| Activity |
Once you have read the data below, write it all out exactly.

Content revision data
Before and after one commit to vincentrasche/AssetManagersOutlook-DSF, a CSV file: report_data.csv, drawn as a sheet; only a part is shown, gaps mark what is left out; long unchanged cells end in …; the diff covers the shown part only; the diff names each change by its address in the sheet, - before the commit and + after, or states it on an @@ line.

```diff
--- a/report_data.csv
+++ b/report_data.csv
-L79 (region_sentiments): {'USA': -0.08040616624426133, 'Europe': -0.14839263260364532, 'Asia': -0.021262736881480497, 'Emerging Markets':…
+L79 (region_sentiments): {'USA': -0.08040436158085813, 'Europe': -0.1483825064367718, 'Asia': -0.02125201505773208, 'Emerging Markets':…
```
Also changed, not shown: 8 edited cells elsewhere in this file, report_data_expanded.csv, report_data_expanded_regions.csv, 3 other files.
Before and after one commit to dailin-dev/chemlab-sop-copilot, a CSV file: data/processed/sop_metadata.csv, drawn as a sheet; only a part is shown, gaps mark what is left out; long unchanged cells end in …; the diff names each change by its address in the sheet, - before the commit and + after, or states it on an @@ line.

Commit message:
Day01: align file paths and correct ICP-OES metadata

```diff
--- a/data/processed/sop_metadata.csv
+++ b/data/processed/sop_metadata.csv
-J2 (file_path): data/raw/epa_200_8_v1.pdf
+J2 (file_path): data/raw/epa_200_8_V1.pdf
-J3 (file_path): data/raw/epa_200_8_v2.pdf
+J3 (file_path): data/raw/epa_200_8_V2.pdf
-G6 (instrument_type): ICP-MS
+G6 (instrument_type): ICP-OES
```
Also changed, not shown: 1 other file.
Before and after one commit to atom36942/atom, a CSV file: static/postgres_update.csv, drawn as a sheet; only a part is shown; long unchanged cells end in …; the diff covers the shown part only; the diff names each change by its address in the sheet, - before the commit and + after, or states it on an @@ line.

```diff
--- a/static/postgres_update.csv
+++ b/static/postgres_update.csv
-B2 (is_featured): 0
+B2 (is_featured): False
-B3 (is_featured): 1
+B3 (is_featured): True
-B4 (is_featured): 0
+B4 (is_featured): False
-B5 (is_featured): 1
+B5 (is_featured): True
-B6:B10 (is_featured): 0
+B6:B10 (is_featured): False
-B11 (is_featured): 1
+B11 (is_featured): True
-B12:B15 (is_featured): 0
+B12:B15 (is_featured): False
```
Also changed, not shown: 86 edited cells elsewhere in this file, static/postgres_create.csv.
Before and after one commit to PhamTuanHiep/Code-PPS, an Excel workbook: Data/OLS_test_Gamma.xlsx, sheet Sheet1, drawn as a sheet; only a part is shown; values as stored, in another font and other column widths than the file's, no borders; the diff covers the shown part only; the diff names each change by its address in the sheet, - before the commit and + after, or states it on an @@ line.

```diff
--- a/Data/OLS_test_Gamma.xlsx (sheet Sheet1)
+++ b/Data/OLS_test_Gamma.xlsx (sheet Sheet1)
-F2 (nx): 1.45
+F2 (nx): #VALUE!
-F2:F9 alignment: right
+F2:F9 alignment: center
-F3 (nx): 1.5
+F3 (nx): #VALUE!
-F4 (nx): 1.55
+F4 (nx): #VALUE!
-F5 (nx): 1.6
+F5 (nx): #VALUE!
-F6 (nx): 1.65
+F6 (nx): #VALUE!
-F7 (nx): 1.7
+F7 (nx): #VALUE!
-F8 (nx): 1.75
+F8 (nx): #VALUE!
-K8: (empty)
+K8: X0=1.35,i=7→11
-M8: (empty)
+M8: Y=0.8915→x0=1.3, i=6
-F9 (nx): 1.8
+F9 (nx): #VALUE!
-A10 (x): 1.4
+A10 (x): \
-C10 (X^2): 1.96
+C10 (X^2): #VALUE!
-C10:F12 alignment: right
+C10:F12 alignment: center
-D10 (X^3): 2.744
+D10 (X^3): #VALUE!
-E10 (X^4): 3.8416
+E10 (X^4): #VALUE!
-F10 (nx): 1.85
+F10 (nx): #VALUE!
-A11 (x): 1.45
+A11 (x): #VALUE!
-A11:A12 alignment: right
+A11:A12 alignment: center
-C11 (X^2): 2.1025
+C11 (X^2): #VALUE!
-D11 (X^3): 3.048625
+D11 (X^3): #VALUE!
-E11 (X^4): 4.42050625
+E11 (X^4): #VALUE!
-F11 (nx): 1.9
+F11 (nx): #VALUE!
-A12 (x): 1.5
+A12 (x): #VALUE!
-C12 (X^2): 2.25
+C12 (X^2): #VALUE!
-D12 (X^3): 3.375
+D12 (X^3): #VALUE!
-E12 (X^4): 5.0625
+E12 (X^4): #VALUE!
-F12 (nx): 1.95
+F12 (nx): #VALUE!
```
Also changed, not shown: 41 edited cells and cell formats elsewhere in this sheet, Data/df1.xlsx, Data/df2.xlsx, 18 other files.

| Solution to this problem |
Before and after one commit to vincentrasche/AssetManagersOutlook-DSF, a CSV file: report_data.csv, drawn as a sheet; only a part is shown, gaps mark what is left out; long unchanged cells end in …; the diff covers the shown part only; the diff names each change by its address in the sheet, - before the commit and + after, or states it on an @@ line.

```diff
--- a/report_data.csv
+++ b/report_data.csv
-L79 (region_sentiments): {'USA': -0.08040616624426133, 'Europe': -0.14839263260364532, 'Asia': -0.021262736881480497, 'Emerging Markets':…
+L79 (region_sentiments): {'USA': -0.08040436158085813, 'Europe': -0.1483825064367718, 'Asia': -0.02125201505773208, 'Emerging Markets':…
```
Also changed, not shown: 8 edited cells elsewhere in this file, report_data_expanded.csv, report_data_expanded_regions.csv, 3 other files.
Before and after one commit to dailin-dev/chemlab-sop-copilot, a CSV file: data/processed/sop_metadata.csv, drawn as a sheet; only a part is shown, gaps mark what is left out; long unchanged cells end in …; the diff names each change by its address in the sheet, - before the commit and + after, or states it on an @@ line.

Commit message:
Day01: align file paths and correct ICP-OES metadata

```diff
--- a/data/processed/sop_metadata.csv
+++ b/data/processed/sop_metadata.csv
-J2 (file_path): data/raw/epa_200_8_v1.pdf
+J2 (file_path): data/raw/epa_200_8_V1.pdf
-J3 (file_path): data/raw/epa_200_8_v2.pdf
+J3 (file_path): data/raw/epa_200_8_V2.pdf
-G6 (instrument_type): ICP-MS
+G6 (instrument_type): ICP-OES
```
Also changed, not shown: 1 other file.
Before and after one commit to atom36942/atom, a CSV file: static/postgres_update.csv, drawn as a sheet; only a part is shown; long unchanged cells end in …; the diff covers the shown part only; the diff names each change by its address in the sheet, - before the commit and + after, or states it on an @@ line.

```diff
--- a/static/postgres_update.csv
+++ b/static/postgres_update.csv
-B2 (is_featured): 0
+B2 (is_featured): False
-B3 (is_featured): 1
+B3 (is_featured): True
-B4 (is_featured): 0
+B4 (is_featured): False
-B5 (is_featured): 1
+B5 (is_featured): True
-B6:B10 (is_featured): 0
+B6:B10 (is_featured): False
-B11 (is_featured): 1
+B11 (is_featured): True
-B12:B15 (is_featured): 0
+B12:B15 (is_featured): False
```
Also changed, not shown: 86 edited cells elsewhere in this file, static/postgres_create.csv.
Before and after one commit to PhamTuanHiep/Code-PPS, an Excel workbook: Data/OLS_test_Gamma.xlsx, sheet Sheet1, drawn as a sheet; only a part is shown; values as stored, in another font and other column widths than the file's, no borders; the diff covers the shown part only; the diff names each change by its address in the sheet, - before the commit and + after, or states it on an @@ line.

```diff
--- a/Data/OLS_test_Gamma.xlsx (sheet Sheet1)
+++ b/Data/OLS_test_Gamma.xlsx (sheet Sheet1)
-F2 (nx): 1.45
+F2 (nx): #VALUE!
-F2:F9 alignment: right
+F2:F9 alignment: center
-F3 (nx): 1.5
+F3 (nx): #VALUE!
-F4 (nx): 1.55
+F4 (nx): #VALUE!
-F5 (nx): 1.6
+F5 (nx): #VALUE!
-F6 (nx): 1.65
+F6 (nx): #VALUE!
-F7 (nx): 1.7
+F7 (nx): #VALUE!
-F8 (nx): 1.75
+F8 (nx): #VALUE!
-K8: (empty)
+K8: X0=1.35,i=7→11
-M8: (empty)
+M8: Y=0.8915→x0=1.3, i=6
-F9 (nx): 1.8
+F9 (nx): #VALUE!
-A10 (x): 1.4
+A10 (x): \
-C10 (X^2): 1.96
+C10 (X^2): #VALUE!
-C10:F12 alignment: right
+C10:F12 alignment: center
-D10 (X^3): 2.744
+D10 (X^3): #VALUE!
-E10 (X^4): 3.8416
+E10 (X^4): #VALUE!
-F10 (nx): 1.85
+F10 (nx): #VALUE!
-A11 (x): 1.45
+A11 (x): #VALUE!
-A11:A12 alignment: right
+A11:A12 alignment: center
-C11 (X^2): 2.1025
+C11 (X^2): #VALUE!
-D11 (X^3): 3.048625
+D11 (X^3): #VALUE!
-E11 (X^4): 4.42050625
+E11 (X^4): #VALUE!
-F11 (nx): 1.9
+F11 (nx): #VALUE!
-A12 (x): 1.5
+A12 (x): #VALUE!
-C12 (X^2): 2.25
+C12 (X^2): #VALUE!
-D12 (X^3): 3.375
+D12 (X^3): #VALUE!
-E12 (X^4): 5.0625
+E12 (X^4): #VALUE!
-F12 (nx): 1.95
+F12 (nx): #VALUE!
```
Also changed, not shown: 41 edited cells and cell formats elsewhere in this sheet, Data/df1.xlsx, Data/df2.xlsx, 18 other files.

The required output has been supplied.